Reading

I’m loving reading ‘Turn the ship around’ by David Marquet. It’s one of those books that is best read in small bits, munched over for a while, then continued. The last book in this category was Daniel Kahneman’s ‘Thinking fast and slow’. They’ll both stay in my forever library, with frequent references to notes and books.

I’m also reading Messy by Tim Harford. This is my active reading book, and will probably be finished tomorrow. It’s an interesting journey of rediscovery. I used to be atypical messy—thriving only in mess and chaos. Working independently forced me to learn discipline and to streamline my life processes. Now I am rediscovering the value of messiness. It’s a brilliant brain tickler for me—harmonising my tidy, streamlined life with a bit of messiness to add some anti-fragility.

The third book I’m currently reading is Sanjaya Baru’s ‘The accidental prime minister’. It’s hard reading, specially because I like the subject. The author covers too much of himself relative to the subject (the prime minister). It also, like bits of ‘Up in the air’, way too frequently delves into explanations and bureaucratic minutae. R tells me it gets better later, so I’m ploughing on.

Continue reading Me, here, now.

In praise of a paper receipt

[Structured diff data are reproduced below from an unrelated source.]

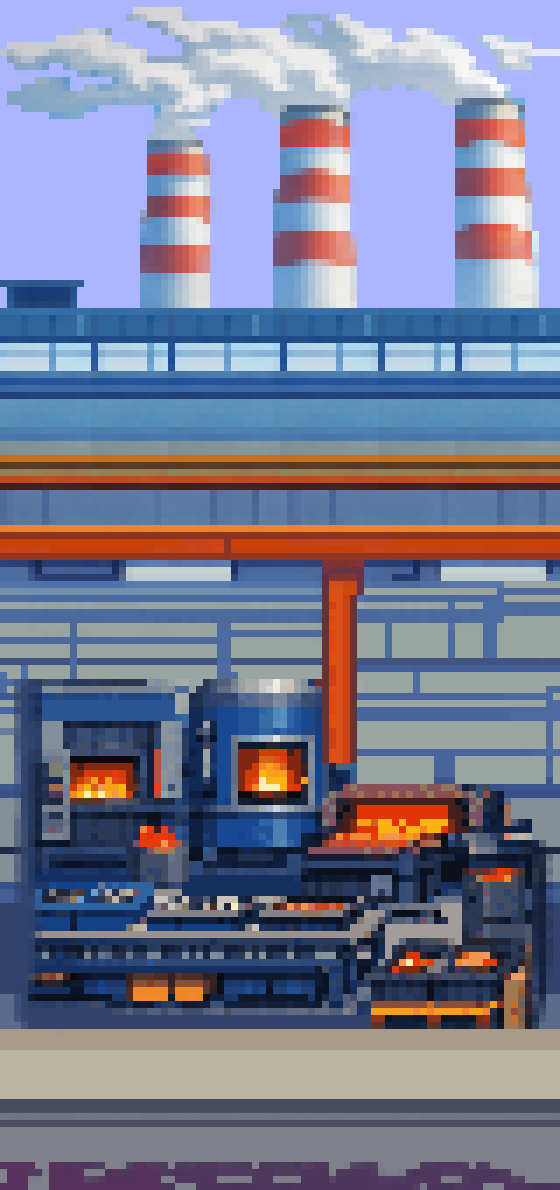
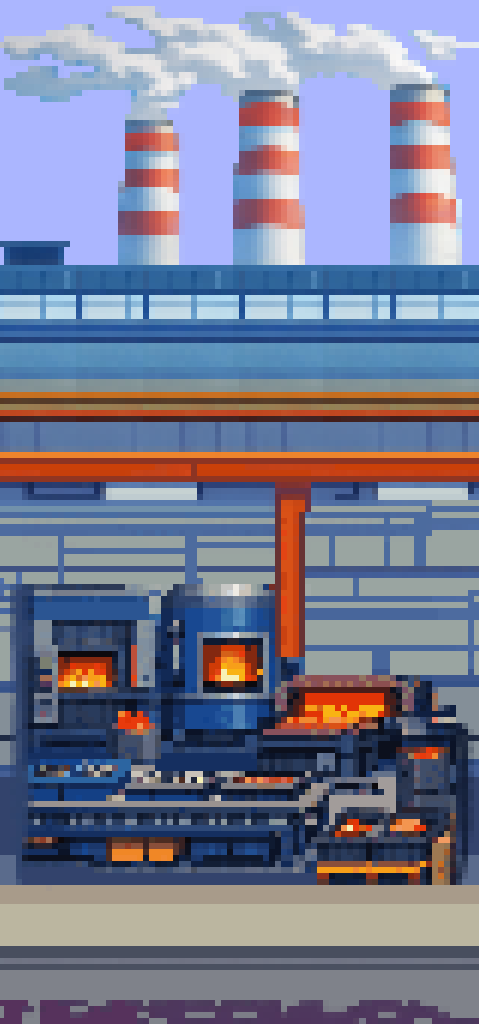
cenario concertado

diff --git a/core/src/main/java/com/osbarnabe/workbot/GameScreen.java b/core/src/main/java/com/osbarnabe/workbot/GameScreen.java
@@ -58,7 +58,7 @@ public class GameScreen implements Screen {
     private float roboX;
     private float roboY;
     private final float tamanhoRobo  = 330f;
-    private final float velocidadeRobo = 2000f;
+    private final float velocidadeRobo = 400f;
 
     float larguraJanela = Gdx.graphics.getWidth();
     float alturaJanela  = Gdx.graphics.getHeight();
@@ -235,14 +235,14 @@ public class GameScreen implements Screen {
         roboY = inicioY;
 
         // Porta 1 → leva ao Puzzle 1 (sorting de itens)
-        porta1 = new Porta(2800f, 0f, 150f, alturaJanela - 259f);
+        porta1 = new Porta(2750f, 0f, 150f, alturaJanela - 259f);
         // Porta 2 → leva ao Puzzle 2 (Flappy Bird)
-        porta2 = new Porta(5200f, 0f, 150f, alturaJanela - 259f);
+        porta2 = new Porta(5100f, 0f, 150f, alturaJanela - 259f);
     }
 
-    private boolean pertoDoNPC(float npcX) {
+    private boolean pertoDoNPC(float npcX, float offsetX) {
         float centroRobo = roboX + (tamanhoRobo / 2f);
-        float centroNPC = npcX + (-250f / 2f); // largura do NPC
+        float centroNPC = npcX + offsetX;
 
         return Math.abs(centroRobo - centroNPC) < raioInteracao;
     }
@@ -297,7 +297,7 @@ public class GameScreen implements Screen {
 
                 }
 
-                else if (pertoDoNPC(npc1X)) {
+                else if (pertoDoNPC(npc1X, -180f)) {
                     if (!dialogoAtivo) {
 
                         if (!jogo.npc1Completo ||
@@ -309,7 +309,7 @@ public class GameScreen implements Screen {
                     }
                 }
 
-                else if (pertoDoNPC(npc3X)) {
+                else if (pertoDoNPC(npc3X, 400f)) {
 
                     if (dialogoNPC3) {
 
@@ -467,10 +467,10 @@ public class GameScreen implements Screen {
 
         // Trabalhadores animados
         batch.draw(animacaoTrabalhador2.getKeyFrame(elapsedTime, true), 3270, 210, 260, 260); // <-- Moises da silva santos junior ndv??
-        batch.draw(animacaoTrabalhador3.getKeyFrame(elapsedTime, true), 4170, 170, 380, 380);
+        batch.draw(animacaoTrabalhador3.getKeyFrame(elapsedTime, true), 4570, 170, 380, 380);
 
         // BOTOES E PONTO DE EXCLAMAÇÃO
-        if (pertoDoNPC(npc1X)) {
+        if (pertoDoNPC(npc1X, -180f)) {
 
             TextureRegion frameBotao = animacaoBotao.getKeyFrame(elapsedTime, true);
 
@@ -502,7 +502,7 @@ public class GameScreen implements Screen {
             float largura = frameBotao.getRegionWidth() * escala;
             float altura  = frameBotao.getRegionHeight() * escala;
 
-            float x = porta1.x + (porta1.largura / 2f) - (largura / 2f) - 100f;
+            float x = porta1.x + (porta1.largura / 2f) - (largura / 2f) - 50f;
             float y = 520f;
 
             batch.draw(frameBotao, x, y, largura, altura);
@@ -517,7 +517,7 @@ public class GameScreen implements Screen {
             float largura = frameBotao.getRegionWidth() * escala;
             float altura  = frameBotao.getRegionHeight() * escala;
 
-            float x = porta2.x + (porta2.largura / 2f) - (largura / 2f) - 45;
+            float x = porta2.x + (porta2.largura / 2f) - (largura / 2f) - 0;
             float y = 520f;
 
             batch.draw(frameBotao, x, y, largura, altura);
@@ -568,7 +568,7 @@ public class GameScreen implements Screen {
         }
 
         // BOTÃO DE INTERAÇÃO NPC3
-        if (pertoDoNPC(npc3X)) {
+        if (pertoDoNPC(npc3X, 400f)) {
 
             // 🔘 BOTÃO (continua normal)
             TextureRegion frameBotao = animacaoBotao.getKeyFrame(elapsedTime, true);
@@ -577,7 +577,7 @@ public class GameScreen implements Screen {
             float largura = frameBotao.getRegionWidth() * escala;
             float altura  = frameBotao.getRegionHeight() * escala;
 
-            float x = 4150 + (100f / 2f) - (largura / 2f);
+            float x = 4780 + (100f / 2f) - (largura / 2f);
             float y = 510;
 
             batch.draw(frameBotao, x, y, largura, altura);
@@ -586,7 +586,7 @@ public class GameScreen implements Screen {
 
             // ❗ SÓ aparece se NUNCA falou com o NPC
             batch.draw(animacaoPonto2.getKeyFrame(elapsedTime, true),
-                4230, 470, 150, 150);
+                4755, 470, 150, 150);
         }
 
         // Robô
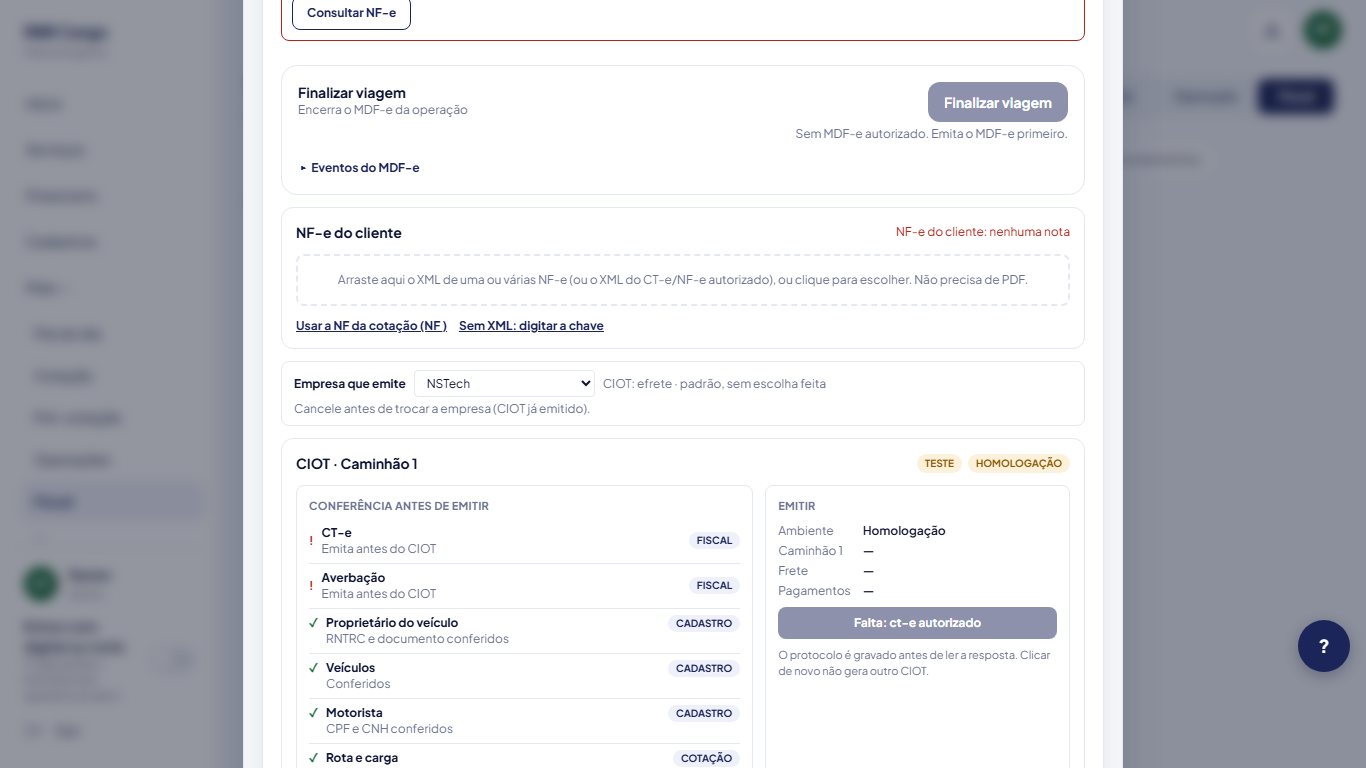
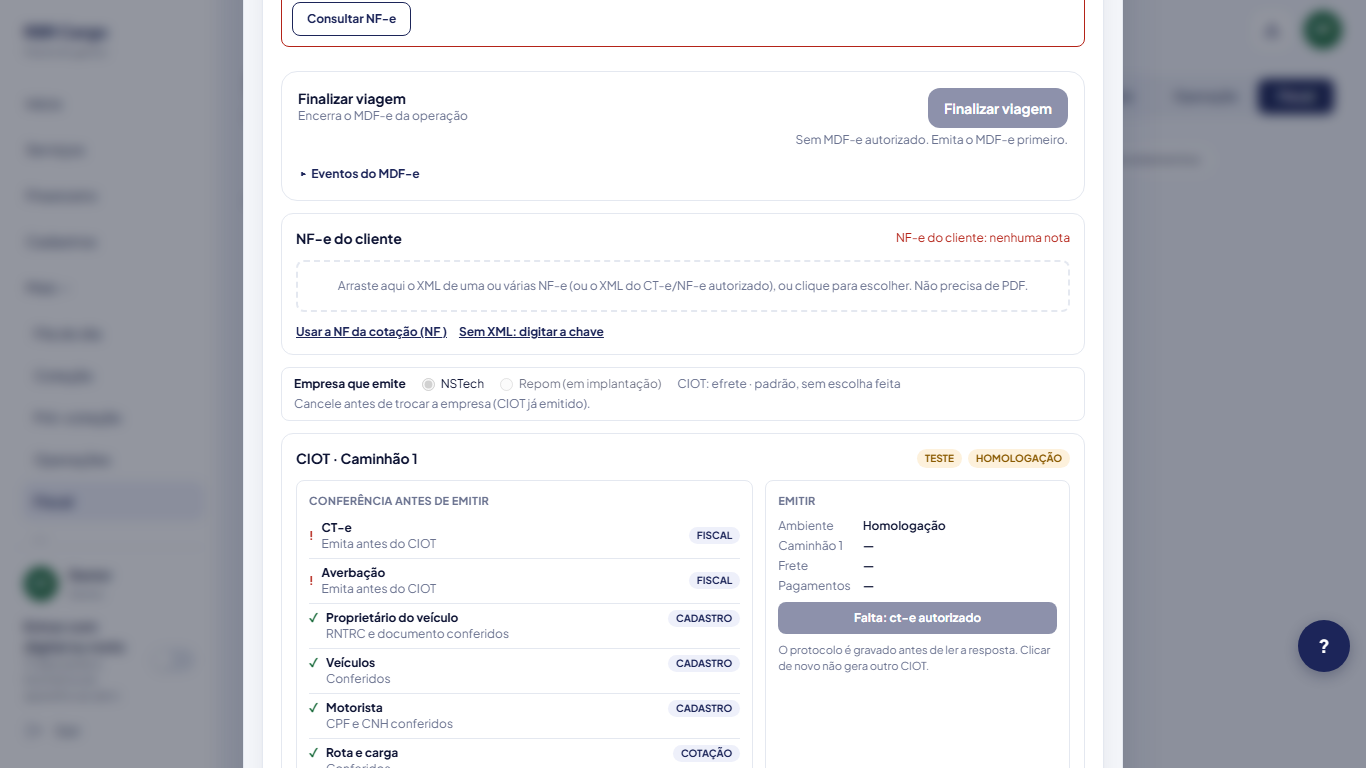
feat(fiscal): seletor de fornecedor reencaixado nas abas, opcoes sempre visiveis (repom em implantacao) e leitura do catalogo tambem para o Fiscal
- slot do seletor no cartao da direita das abas Vale-pedagio e CIOT (nulo na demo e com a flag desligada: tela identica a Fase 1)
- seletor passa a ser grupo de opcoes (radio): nstech marcado e repom desabilitada 'em implantacao' aparecem sem abrir lista
- SQL (nao aplicado): policy de leitura de fornecedores_fiscais para gestor_rbr e fiscal; escrita segue so service_role; rollback inalterado
- prints novos com a flag ligada, dados de exemplo, fora de producao

diff --git a/gestor/src/components/operacao/SeletorFornecedor.tsx b/gestor/src/components/operacao/SeletorFornecedor.tsx
@@ -61,22 +61,25 @@ export default function SeletorFornecedor({ operacaoId, tipo, demo = false, onMu
   const idAtual = escolhido ?? catalogo.find((f) => (tipo === 'ciot' ? f.padrao_ciot : f.padrao_vpo))?.id ?? 'nstech'
   return (
     <div className="rounded-lg border px-3 py-2 text-xs flex flex-col gap-1" style={{ borderColor: 'var(--rbr-border, #e5e7eb)' }}>
-      <div className="flex flex-wrap items-center gap-2">
-        <label htmlFor={`forn-${tipo}`} className="font-bold text-[color:var(--rbr-navy-dark)]">Empresa que emite</label>
-        <select
-          id={`forn-${tipo}`}
-          value={valor}
-          disabled={!podeTrocar || !!travado || salvando}
-          onChange={(e) => void trocar(e.target.value)}
-          className="rounded border px-2 py-1 text-xs bg-white"
-          style={{ borderColor: 'var(--rbr-border, #e5e7eb)' }}
-        >
-          {opcoes.map((o) => (
-            <option key={o.id} value={o.id} disabled={o.desabilitada}>{o.rotulo}</option>
-          ))}
-        </select>
+      {/* Opções sempre à vista (radio): a empresa marcada e as que ainda estão "em implantação" (desabilitadas) aparecem sem abrir lista. */}
+      <fieldset className="flex flex-wrap items-center gap-x-4 gap-y-1 border-0 p-0 m-0 min-w-0" id={`forn-${tipo}`}>
+        <legend className="sr-only">Empresa que emite</legend>
+        <span className="font-bold text-[color:var(--rbr-navy-dark)]" aria-hidden>Empresa que emite</span>
+        {opcoes.map((o) => (
+          <label key={o.id} className={`inline-flex items-center gap-1.5 ${o.desabilitada ? 'opacity-60' : ''}`}>
+            <input
+              type="radio"
+              name={`forn-${tipo}`}
+              value={o.id}
+              checked={valor === o.id}
+              disabled={o.desabilitada || !podeTrocar || !!travado || salvando}
+              onChange={() => void trocar(o.id)}
+            />
+            {o.rotulo}
+          </label>
+        ))}
         <span className="text-[color:var(--rbr-muted)]">{rotuloEtapa(tipo, idAtual, catalogo.find((f) => f.id === idAtual)?.nome)}{escolhido ? '' : ' · padrão, sem escolha feita'}</span>
-      </div>
+      </fieldset>
       {travado && <div className="text-[color:var(--rbr-muted)]">{travado}</div>}
       {!travado && !podeTrocar && <div className="text-[color:var(--rbr-muted)]">Só o Fiscal ou o gestor trocam a empresa.</div>}
       {linha?.fornecedor_escolhido_em && escolhido && <div className="text-[color:var(--rbr-muted)]">Escolhida em {new Date(linha.fornecedor_escolhido_em).toLocaleString('pt-BR')}.</div>}

diff --git a/gestor/src/components/operacao/DemoFiscal.tsx b/gestor/src/components/operacao/DemoFiscal.tsx
@@ -6,6 +6,7 @@ import type { RequisicaoVpo } from '../../lib/vpoPassos'
 import { formatMoney } from '@rbr/shared/format'
 import CartaoVpo from './CartaoVpo'
 import CiotEfrete from './CiotEfrete'
+import SeletorFornecedor from './SeletorFornecedor'
 import { FaixaFixa } from './CartaoCiot'
 
 // Aba Fiscal no MODO DE DEMONSTRAÇÃO (reunião com a NSTech): só a esteira completa, o vale-pedágio e o CIOT, cada um
@@ -310,7 +311,7 @@ export default function DemoFiscal({ operacaoId, docs, resumo, onMudou }: PropsD
         {aba === 'vpo' ? (
           <>
             <Cabecalho titulo="1. Vale-pedágio (NSPEDAGIO)" fluxo="ao NSPEDAGIO" />
-            {estado && <CartaoVpo operacaoId={operacaoId} ehTeste demo onMudou={aoMudar} onSimulacao={setSimulacao} inicial={{ ...inicialVale, ...(formVale ?? {}) }} onDados={setFormVale} tabela={tabelaVpo} />}
+            {estado && <CartaoVpo operacaoId={operacaoId} ehTeste demo onMudou={aoMudar} onSimulacao={setSimulacao} inicial={{ ...inicialVale, ...(formVale ?? {}) }} onDados={setFormVale} tabela={tabelaVpo} seletor={<SeletorFornecedor operacaoId={operacaoId} tipo="vpo" demo />} />}
             {dados.vpo.idvpo && (
               <div className="text-xs rounded-lg px-3 py-2" style={{ background: 'var(--rbr-muted-bg)' }}>
                 Vale <b>{dados.vpo.idvpo}</b> gravado na operação. Depois ele vai para o CIOT e para o MDF-e.
@@ -330,7 +331,7 @@ export default function DemoFiscal({ operacaoId, docs, resumo, onMudou }: PropsD
         ) : (
           <>
             <Cabecalho titulo="2. CIOT (efrete)" fluxo="à efrete" />
-            <CiotEfrete operacaoId={operacaoId} ehTeste docs={docs} demo onMudou={aoMudar} onPrevia={setPrevia} onPedido={(p) => setPisoPedido(p?.piso_minimo ?? null)} tabela={tabelaCiot} />
+            <CiotEfrete operacaoId={operacaoId} ehTeste docs={docs} demo onMudou={aoMudar} onPrevia={setPrevia} onPedido={(p) => setPisoPedido(p?.piso_minimo ?? null)} tabela={tabelaCiot} seletor={<SeletorFornecedor operacaoId={operacaoId} tipo="ciot" demo />} />
             {estado?.ciot.ciot && estado.ciot.status !== 'cancelado' && (
               <div className="text-xs rounded-lg px-3 py-2" style={{ background: 'var(--rbr-muted-bg)' }}>
                 Voltou: CIOT <b>{estado.ciot.ciot}{estado.ciot.verificador ? `/${estado.ciot.verificador}` : ''}</b>

diff --git a/gestor/src/components/operacao/CartaoVpo.tsx b/gestor/src/components/operacao/CartaoVpo.tsx
@@ -43,13 +43,13 @@ const emDias = (n: number) => new Date(Date.now() + n * 86_400_000)
 
 // demo = modo de demonstração: dados da rota sempre à vista, placa de teste (GYI1732) já preenchida e aviso de espera de 1 a 3 minutos.
 // inicial: valores de partida do formulário na demonstração (vêm da operação); onDados devolve o que o formulário tem agora, para a tabela "Dado enviado" ler a MESMA fonte.
-export type PropsCartaoVpo = { operacaoId: string; ehTeste: boolean; placa?: string | null; onMudou?: () => void; demo?: boolean; onSimulacao?: (resumo: string | null) => void; onPlaca?: (placa: string) => void; inicial?: Partial<FormularioVale>; onDados?: (f: FormularioVale) => void; tabela?: ReactNode }
+export type PropsCartaoVpo = { operacaoId: string; ehTeste: boolean; placa?: string | null; onMudou?: () => void; demo?: boolean; onSimulacao?: (resumo: string | null) => void; onPlaca?: (placa: string) => void; inicial?: Partial<FormularioVale>; onDados?: (f: FormularioVale) => void; tabela?: ReactNode; seletor?: ReactNode }
 export default function CartaoVpo(props: PropsCartaoVpo) {
   if (!NSPEDAGIO_HABILITADO) return null
   return <CartaoVpoAtivo key={props.operacaoId} {...props} />
 }
 
-function CartaoVpoAtivo({ operacaoId, ehTeste, placa, onMudou, demo, onSimulacao, onPlaca, inicial, onDados, tabela }: PropsCartaoVpo) {
+function CartaoVpoAtivo({ operacaoId, ehTeste, placa, onMudou, demo, onSimulacao, onPlaca, inicial, onDados, tabela, seletor }: PropsCartaoVpo) {
   const [reqs, setReqs] = useState<RequisicaoVpo[] | null>(null)
   const [ocupado, setOcupado] = useState<string | null>(null)
   const [erro, setErro] = useState<string | null>(null)
@@ -414,6 +414,7 @@ function CartaoVpoAtivo({ operacaoId, ehTeste, placa, onMudou, demo, onSimulacao
           </section>
 
           <section className="rounded-xl border p-3.5 flex flex-col gap-3 bg-white min-w-0" style={linha}>
+            {seletor}
             <div className="flex items-center justify-between gap-2 flex-wrap">
               <h4 className={titulo}>Ações</h4>
               <span className="text-[10px] font-bold uppercase px-2 py-0.5 rounded-full bg-slate-100" data-estado={estado}>{seloVale(estado, resumoSim != null || (reqs ?? []).some((r) => r.acao === 'simular' && deuCerto(r)))}</span>

diff --git a/gestor/src/components/operacao/CiotEfrete.tsx b/gestor/src/components/operacao/CiotEfrete.tsx
@@ -40,14 +40,14 @@ const LINK_CORRIGIR: Partial<Record<Corrigir, string>> = {
 }
 
 // Com a flag desligada não renderiza nada e não chama a efrete (o CIOT manual é o caminho principal).
-export type PropsCiotEfrete = { operacaoId: string; ehTeste: boolean; docs: DocLeve[]; placa?: string | null; onMudou?: () => void; demo?: boolean; onPrevia?: (p: Previa) => void; onPedido?: (p: PedidoCiot | null) => void; tabela?: ReactNode }
+export type PropsCiotEfrete = { operacaoId: string; ehTeste: boolean; docs: DocLeve[]; placa?: string | null; onMudou?: () => void; demo?: boolean; onPrevia?: (p: Previa) => void; onPedido?: (p: PedidoCiot | null) => void; tabela?: ReactNode; seletor?: ReactNode }
 export default function CiotEfrete(props: PropsCiotEfrete) {
   if (!CIOT_EFRETE_HABILITADO) return null
   // key: ao trocar de operação com o painel aberto, o cartão recomeça do zero (nunca mostra o CIOT de uma operação na outra).
   return <CiotEfreteAtivo key={props.operacaoId} {...props} />
 }
 
-function CiotEfreteAtivo({ operacaoId, ehTeste, docs, placa, onMudou, demo, onPrevia, onPedido, tabela }: PropsCiotEfrete) {
+function CiotEfreteAtivo({ operacaoId, ehTeste, docs, placa, onMudou, demo, onPrevia, onPedido, tabela, seletor }: PropsCiotEfrete) {
   const [pedido, setPedido] = useState<PedidoCiot | null | undefined>(undefined)
   const [pagamentos, setPagamentos] = useState<PagamentoCiot[]>([])
   const [ambiente, setAmbiente] = useState<string | null>(null)
@@ -138,6 +138,7 @@ function CiotEfreteAtivo({ operacaoId, ehTeste, docs, placa, onMudou, demo, onPr
         ehTeste={ehTeste}
         demo={demo}
         tabela={tabela}
+        seletor={seletor}
         pedido={pedido}
         pagamentos={pagamentos}
         previa={previa}

diff --git a/supabase/functions/_shared/fornecedoresMigracao.test.ts b/supabase/functions/_shared/fornecedoresMigracao.test.ts
@@ -14,10 +14,10 @@ test('migração só aditiva: nada apagado nem alterado de dados existentes', ()
   assert.doesNotMatch(mig, /alter\s+table[^;]*\b(drop|alter\s+column|rename)\b/i)
   assert.match(mig, /on conflict \(id\) do nothing/)
 })
-test('RLS ligado e forçado; leitura só gestor; sem escrita para usuário', () => {
+test('RLS ligado e forçado; leitura gestor e Fiscal; sem escrita para usuário', () => {
   assert.match(mig, /enable row level security/)
   assert.match(mig, /force row level security/)
-  assert.match(mig, /for select to authenticated\s+using \(public\.current_papel\(\)::text = 'gestor_rbr'\)/)
+  assert.match(mig, /for select to authenticated\s+using \(public\.current_papel\(\)::text in \('gestor_rbr', 'fiscal'\)\)/)
   assert.doesNotMatch(mig, /create policy[^;]*for (insert|update|delete|all)/i)
   assert.match(mig, /revoke insert, update, delete on public\.fornecedores_fiscais from authenticated/)
 })

diff --git a/gestor/src/components/operacao/CartaoCiot.tsx b/gestor/src/components/operacao/CartaoCiot.tsx
@@ -111,6 +111,8 @@ export type PropsCartao = {
   onEmitirNovamente: () => void
   // Aba da demonstração: a tabela do que enviamos vira a coluna da esquerda e o cartão passa a ser a coluna da direita (mesma altura).
   tabela?: ReactNode
+  // Seletor "Empresa que emite" no topo do cartão da direita da aba (some sozinho com a flag desligada e na demonstração).
+  seletor?: ReactNode
 }
 
 export default function CartaoCiot(p: PropsCartao) {
@@ -178,6 +180,7 @@ export default function CartaoCiot(p: PropsCartao) {
           </div>
         </div>
       )}
+      {aba && p.seletor}
       {aba && <h4 className={tituloSecao}>Ações</h4>}
 
       {/* Antes de emitir (ou depois de erro): conferência e botão */}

Surrey library receipt

It is so well contained – shows all the information that is important, and none that isn’t.

There’s a short header with logo, timestamp and my member id.

Then, right up front in the first box, it shows the book that I just borrowed, when it’s due for return, and any associated fees.

In the next box it lists the books I already have out on loan, with due dates for each1.

In the final box it shows any fees that I have outstanding. In this case it is £1.50 for two books that I had reserved (75p each).

Then there’s a concise footer reminding members that books may also be renewed/reserved online2 (how I do it), and over telephone (for digitally disinclined).

That’s all. Simple and sufficient.

Continue reading In praise of a paper receipt

Successful tweak – meditation before sleeping

For the last 10 days, I have meditated in bed before sleeping.

I updated my pre-sleep routine. It now starts with meditating for 10 minutes – usually Daily Calm, though yesterday I tried and liked a quiet meditation. Then I massage my feet, ankles and achilles with a massage ball before wearing sleeping socks (keeping feet warm). Finally, I read a book till the eyes shut off – usually 5-15 minutes.

I have been really enjoying this routine. The meditation calms me down drastically. The massage helps the feet stay fitter while I am increasing running mileage (or at least I think it helps). Then I read something – an easy book1 or a few paragraphs of Meditations (Marcus Aurelius).

I have been having really good sleep – drifting into it peacefully, and waking calm. The anxieties from rest of the day have mostly kept at bay. I’m lovin’ it.

Continue reading Successful tweak – meditation before sleeping

“Live the life you’ve imagined.”

“Go confidently in the direction of your dreams! Live the life you’ve imagined.”

― Henry David Thoreau

I’ve come across this quote twice in the left 24 hours, in two unrelated places. First, as a chapter cover in the book I finished last night. Then, just now, at the head of a blog post by someone I barely know.

It got me thinking with the first hit. Now, with the double appearance, it seems like a message from the great void.

Time to heed it?

Continue reading “Live the life you’ve imagined.”

Be a pal, not a dick.

I don’t need sympathy or special consideration because, ultimately, who cares? You hate me, and I hate me, too. We are on the same team. I guess what I’m saying is that maybe we could all just mind our own fucking business for once, and that when you can actually see a person’s scars, maybe be a pal and don’t pick at them.

Samantha Irby, in ‘We are never meeting in real life’